(EDITOR’S NOTE: This is the first article in a two-part series based on an interview with Tom Wylly, Senior Partner with Brentwood Capital Advisors. Part 1 focuses on the firm that he joined in 2001, while Part 2 will discuss the Nashville entrepreneurial ecosystem.)
By Tom Ballard, Chief Alliance Officer, PYA
The numbers tell a pretty compelling story of success – about 80 transactions totaling roughly $5 billion in value since its founding 18 years ago.
“If we start something, there is a very high completion rate,” Tom Wylly, Senior Partner in Brentwood Capital Advisors (BCA), says in describing the investment banking firm that he joined in 2001, roughly two years after it was founded.
“We are in the business of bringing business owners what their options are and successfully executing the strategy they choose,” he says, noting that most owners don’t understand their best options in terms of either raising capital or exiting the business. “We give advice for free, and we are paid to execute. Ninety-five percent of our compensation comes from the success of the transactions.”
Wylly, a well-respected investment banker in Nashville, spent four years in commercial banking and 20 years as a Partner in corporate finance with J.C. Bradford & Company before he joined BCA.
“We’re serving customers nationally,” he says, citing a software company in Idaho and a healthcare firm in Nevada.

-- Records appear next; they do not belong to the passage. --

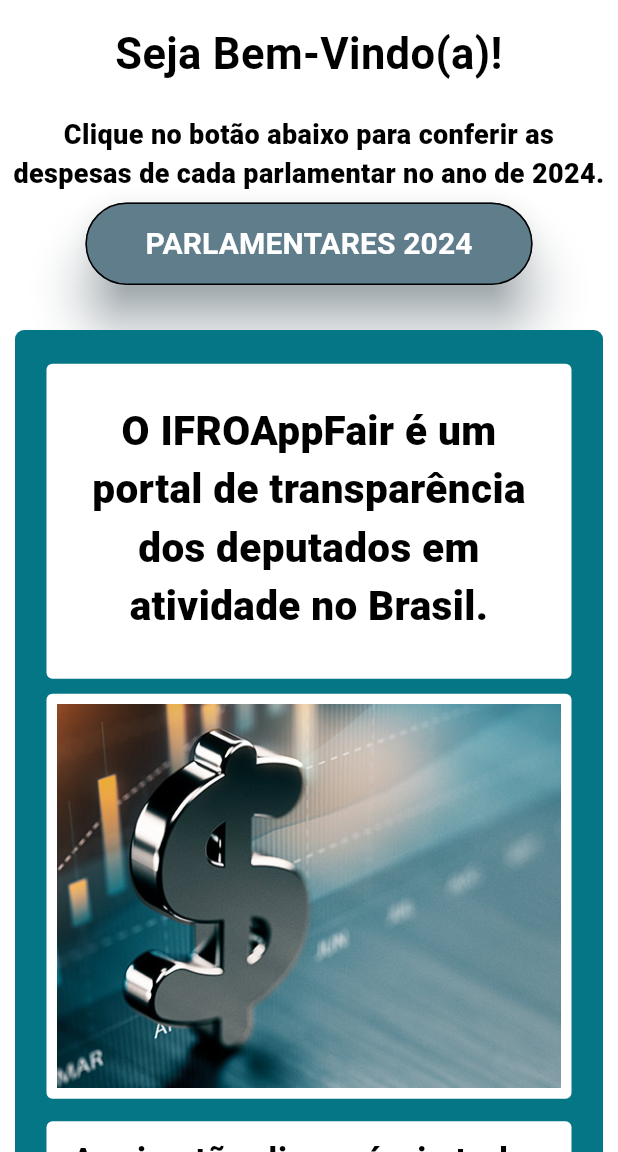
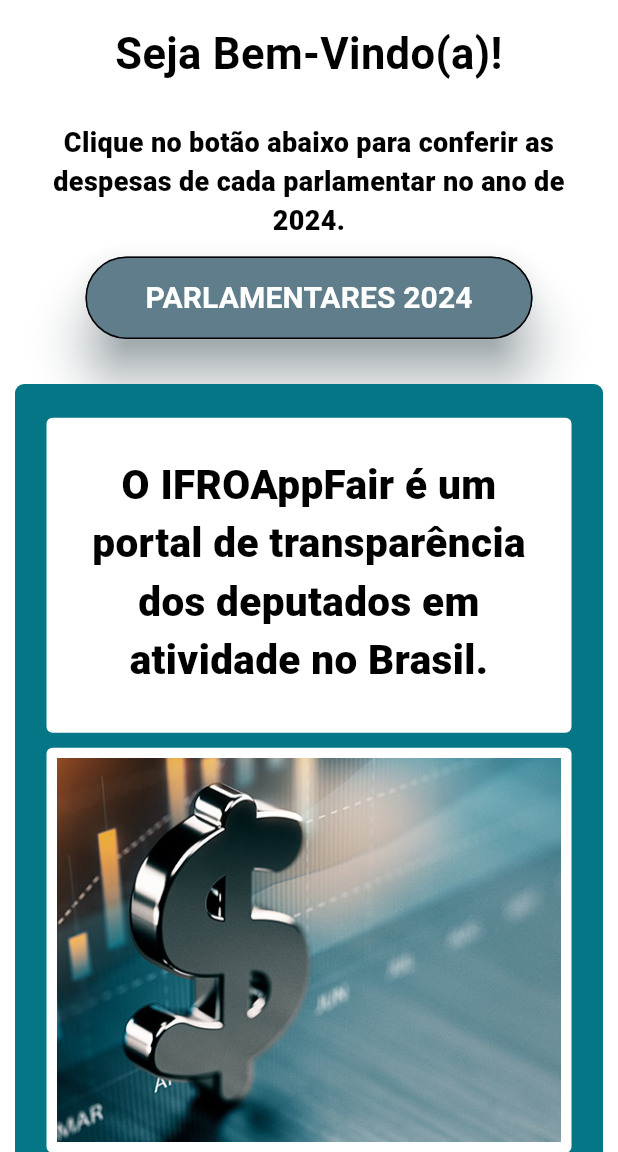
Before and after one commit to victorbrasileiro/ifroappfair2.0, a Flutter app: the screen it shows after launch, on a phone screen of 412 x 824 dp, the part 84-1236 px from its top. Run offline on Flutter 3.47's test engine with Material 3 defaults, Android fonts, the light colour scheme and no system bars; our stand-ins replace font_awesome_flutter.

Commit message:
atualizando cards dos desenvolvedores

```diff
--- a/lib/telas/home_page.dart
+++ b/lib/telas/home_page.dart
@@ -77,7 +77,7 @@
                   children: [
                     Container(
                       child: const Padding(
-                        padding: EdgeInsets.all(5.0),
+                        padding: EdgeInsets.all(10.0),
                         child: Center(
                           child: Text(
                                 'Clique no botão abaixo para conferir as despesas de cada parlamentar no ano de 2024.',
--- a/lib/telas/saiba_mais_equipe.dart
+++ b/lib/telas/saiba_mais_equipe.dart
@@ -325,7 +325,7 @@
                         horizontal: 8.0,
                         vertical: 4.0),
                     width: 350,
-                    height: 380,
+                    height: 390,
                     decoration: BoxDecoration(
                         border: Border.all(color: Colors.grey, width: 0.4),
                         boxShadow: [
```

That said, there is a clear concentration of current and former clients across the southern portion of the country as well as from the Great Lakes to the Gulf of Mexico.
Today, Wylly says BCA has a particular focus on three sectors – healthcare companies, both services and information technology; technology businesses, principally application software; and finally what he describes as “technology-enabled outsourcing businesses that help their customers improve performance.”
Yet, he quickly notes that “we want to work with great entrepreneurs who have successful, growing companies.”
The typical client has an enterprise value of $25 to $250 million.
“We give our clients feedback on valuation and what is doable, then who would be interested in partnering, and finally executing the process of getting that done,” Wylly explains.
BCA’s Senior Partner has four key areas of advice for those who plan to raise capital or prepare for an exit.
“You need to plan for it by making sure you are organizing and running the business in the way that ensures that you have strong financial controls in place and properly documented books and records,” Wylly says. “Next, get advice from someone who can look at the business from an outsider’s view.”
This second point is particularly important in his view. “You need someone who can look over your shoulder long before the exit to give you honest feedback about your management team, revenue model, growth prospects, sales pipeline, customer concentrations, customer contracts, and other potential factors like cost savings opportunities,” Wylly says. Act on this advice to increase your company’s value and improve the odds of a successful exit
“The earlier you plan an exit, the better,” he advises, noting that’s not six months in advance but more like three years.
“If you are committed to an exit, part of the preparation is tax and estate planning,” Wylly says. “The savings from early planning can be tremendous.”
His final suggestion focuses on who is going to run the business post-exit.
“The buyer will want to see that the business can succeed without you,” Wylly says. “Develop bench strength. Be sure the business is not dependent on you.”